It’s no secret that these are dire political times in the U.S. and the first line of attack (or defense depending on how you see things) is the media. Whoever defines the issues has a leg up on defining the debate. Political docs have been playing an important role in this regard and the work and dissemination of filmmaker David Zeiger’s documentaries, particularly SIR! NO SIR! is an important model for political indie doc-makers.
The outreach campaign around David Zeiger’s strong documentary SIR! NO SIR! is a combination of old-school community organizing and utilization of high-tech digital techniques. Of course, the core of a political film campaign is that the film should be good…and it is. SIR! NO SIR! is an engaging documentary with high production values, smooth editing and humane characters that portrays the anti-Vietnam War movement within the US Army, something most people even activists know little about. The film successfully captures the resistance spirit of those times and hopefully provides inspiration for the current anti-war movement.
Zeiger began making the film with his own money, got some co-production money from ARTE, the French/German cable network. Producer’s rep Louise Rosen brokered the ARTE deal, and has handled other foreign TV sales several since (BBC Storyville, ABC Australia, TVE Spain, YLE Denmark). Zeiger then hit the festival circuit to get the film noticed. It worked…SIR! NO SIR! was nominated for the Independent Spirit Award for Best Documentary and won the Audience Award Best Documentary--Los Angeles Film Festival, Jury Award Best Documentary--Hamptons International Film Festival, Seeds of War Award--Full Frame Documentary Film Festival, Jury Award Best Film on War and Peace--Vermont International Film Festival and was nominated for a Gotham Award and International Documentary Association Award.
Based on this reception and the behind-the-scenes negotiations by Executive Producer and Rep Peter Broderick, the film was picked up by Balcony Releasing for limited theatrical distribution. It is now in theaters throughout the country for the third month in over 40 cities, and through July will be in at least 20 more. It also opens in theaters in Canada in July.
The film and the political issues it raises have been discussed in over 50 newspapers, magazines and web sites. Most have spoken to the particular significance of the film for the Iraq war (Check out http://www.sirnosir.com/home_filmpress_main.html for the reviews and http://www.rottentomatoes.com/m/sir_no_sir/ for an overview).

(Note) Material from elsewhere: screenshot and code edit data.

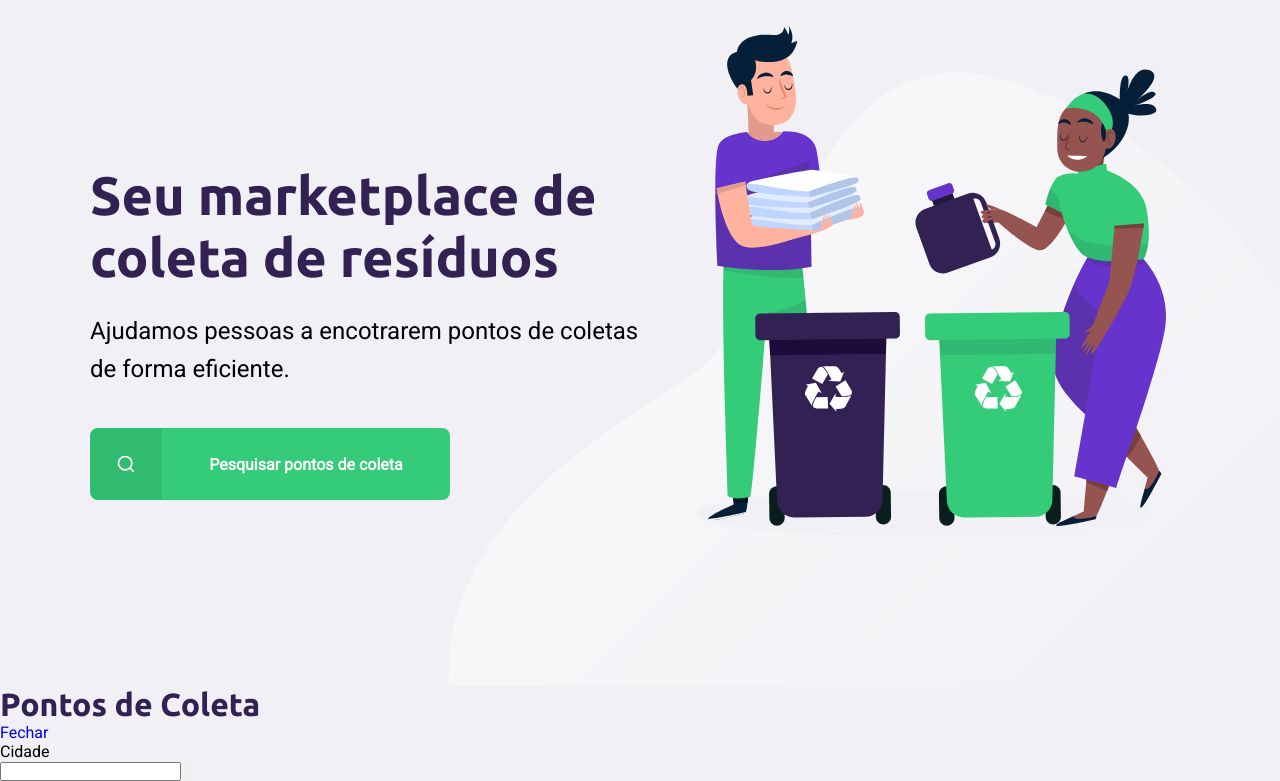
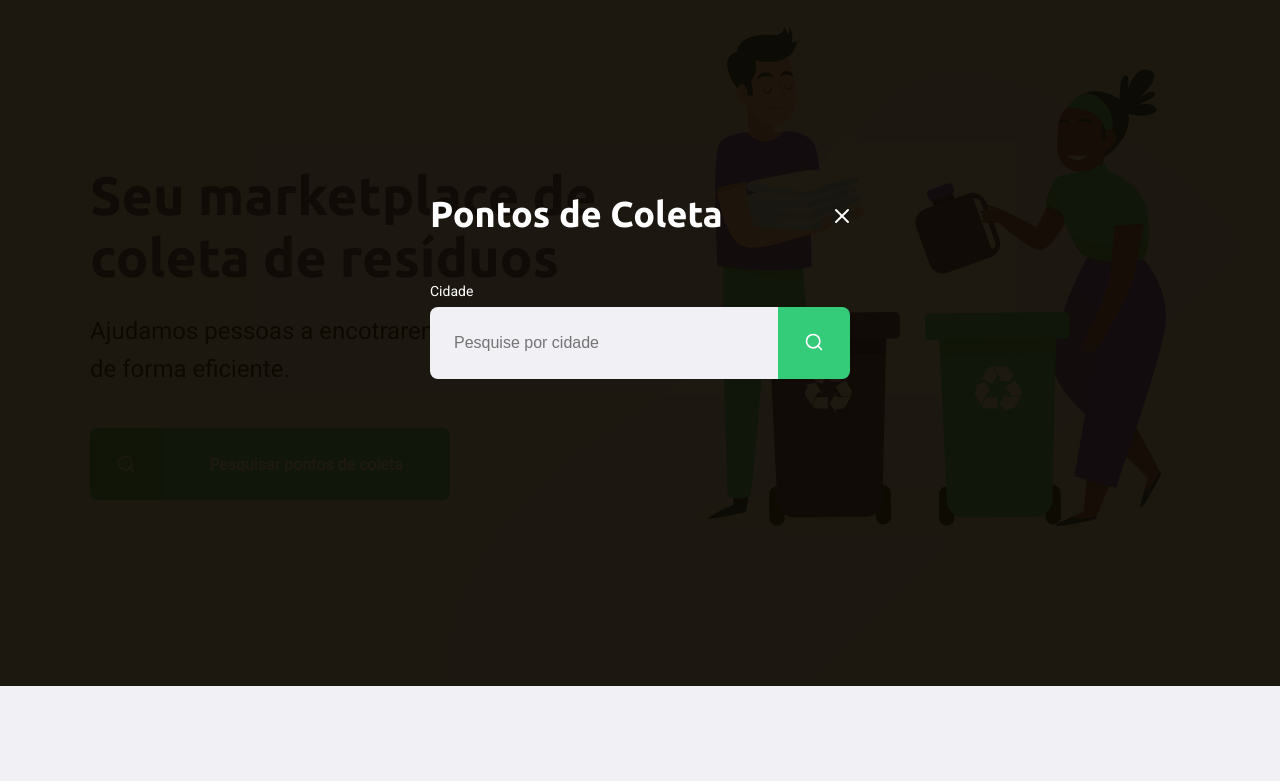
Before and after one commit to Silva404/nlw-starter, a plain HTML site: page index.html in a window 1280 px wide. Both pictures are taken after a click on the link "Pesquisar pontos de coleta". Shown: the part 114-895 px from the top of the page. After the commit the page ends 800 px from the top, so only its background shows below. Drawn offline with Linux system fonts and the light colour scheme.

Commit message:
quase pronto o front end

```diff
--- a/index.html
+++ b/index.html
@@ -7,6 +7,7 @@
   <link href="https://fonts.googleapis.com/css2?family=Roboto&family=Ubuntu:wght@300;700&display=swap" rel="stylesheet">
   <link rel="stylesheet" href="/styles/main.css">
   <link rel="stylesheet" href="/styles/home.css">
+  <link rel="stylesheet" href="/styles/modal.css">
 
   <link rel="stylesheet" href="/styles/responsive.css">
   <title>Ecoleta</title>
@@ -33,22 +34,31 @@
     </div>
   </section>
 
-  <div class="modal">
-    <div class="content"></div>
+
+
+  <div id="modal" class="hide">
+    <div class="content">
+
       <div class="header">
         <h1>Pontos de Coleta</h1>
         <a href="#">Fechar</a>
       </div>
+
       <form action="">
         <label for="search">Cidade</label>
         <div class="search field">
-        <input type="text" name="search">
+          <input type="text" name="search" placeholder="Pesquise por cidade">
           <button>
-          <img src="" alt="">
+            <img src="/images/search.svg" alt="Buscar">
           </button>
         </div>
       </form>
+
     </div>
+  </div>
+
+
+<script src="/scripts/index.js"></script>
 </body>
 
 </html>
--- /dev/null
+++ b/scripts/index.js
@@ -0,0 +1,11 @@
+const buttonSearch = document.querySelector('#page-home main a');
+const modal = document.querySelector('#modal');
+const close = document.querySelector('#modal .header a');
+
+buttonSearch.addEventListener('click', () => {
+  modal.classList.remove('hide')
+});
+
+close.addEventListener('click', () => {
+  modal.classList.add('hide');
+})
--- /dev/null
+++ b/styles/modal.css
@@ -0,0 +1,78 @@
+#modal {
+  background: #0e0a02ef;
+
+  height: 100vh;
+  width: 100vw;
+
+  position: fixed;
+  top: 0;
+  display: flex;
+  align-items: center;
+  justify-content: center;
+
+  transition: 400ms;
+}
+
+#modal.hide {
+  display: none;
+}
+
+#modal .content {
+  color: #fff;
+
+  width: 420px;
+}
+
+#modal .content .header {
+  display: flex;
+  align-items: center;
+  justify-content: space-between;
+
+  margin-bottom: 48px;
+}
+
+#modal .header a {
+  background: url(/images/x.svg) no-repeat;
+  height: 20px;
+  width: 20px;
+  font-size: 0.01px;
+}
+
+#modal .header h1 {
+  color: #fff;
+  font-size: 36px;
+  line-height: 42px;
+}
+
+#modal form label {
+  font-size: 14px;
+  line-height: 16px;
+  display: block;
+  margin-bottom: 8px;
+}
+
+#modal form .field {
+  display: flex;
+}
+
+#modal form input {
+  flex: 1;
+  background: #f0f0f5;
+  border-radius: 8px 0 0 8px;
+  border: 0;
+  padding: 16px 24px;
+  font-size: 16px;
+  color: #6c6c80;
+}
+
+#modal form button {
+  width: 72px;
+  height: 72px;
+  background: var(--primary-color);
+  border: 0;
+  border-radius: 0 8px 8px 0;
+}
+
+#modal form button:hover {
+  background: #2fb85e;
+}
```
Lines whose indentation alone changed are shown as unchanged.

What’s most significant about the theatrical run has been how Zeiger and his outreach team headed by Celia Alario (firstname.lastname@example.org) have created a campaign to help make this film impact the political landscape of the U.S. The Iraq Veterans Against the War (IVAW) fundraising premieres in Oakland and New York each drew over 500 people. Several of the veterans who are in the film have spoken at dozens of screenings, along with members of local anti-war groups. The campaign to get 500 DVDs into soldiers’ hands is well underway. In a stunning example of life imitating art, antiwar activist retired Army Colonel Ann Wright was detained two hours for distributing postcards at Fort McNair promoting the Washington DC run of the film. The MP who detained her said she was distributing “seditious material.”
On July 15 the initial “limited release” of SIR! NO SIR! on DVD will start selling ($19.95+$4.95 shipping and handling - available everywhere but in Canada) exclusively through Zeiger's company Displaced Films (www.sirnosir.com) and at the same time Bullfrog Media (again brokered by Peter Broderick) will be selling educational DVDs to institutions. This is “limited” in two ways. First, it will only be for sale on their web site, www.sirnosir.com; second, it will include the film, theatrical trailer and Punk Ass Crusade flash animation but no other extras. There will also be DVDs of SIR! NO SIR! available at an institutional rate for schools, universities and libraries. Along with the DVD, a CD soundtrack will be available that includes “Soldier We Love You,” Rita Martinson’s anthem that rivets audiences at every screening of the film. Overall, the goal is to make www.sirnossir.com the place to go for material on GI resistance past and present.
In October, a retail DVD of SIR! NO SIR! loaded with extras, including several stories of GI resistance that didn’t make it into the film as well as extended scenes from other films from that time will be released. That DVD will be available in stores and on the web everywhere.
They intend to organize house parties and public screenings, including benefits for organizations starting with the first DVD release in July. For public screenings (not in a home), the activist rate will be $100. In lieu of that, however, they are working on creating a mechanism for groups to sell DVDs at the event itself – either by setting up a computer station for online orders, or by receiving advance copies of the DVD and selling them on the spot (and retaining a portion of the selling price). Support is needed because the cold hard truth is that the production is still far from having paid for itself.
Given that harsh reality, Dick Underhill of Veterans for Peace has proposed that a national day of house parties and public screenings–including near (and on!) military bases–of SIR! NO SIR! around the time of Veterans Day, November 11th. This could become a day of support for GI resisters then and now–make it a day in which the film is used in a nationally coordinated way to raise awareness of and support those inside the military today who are taking the courageous stand of opposing the wars in Iraq and Afghanistan.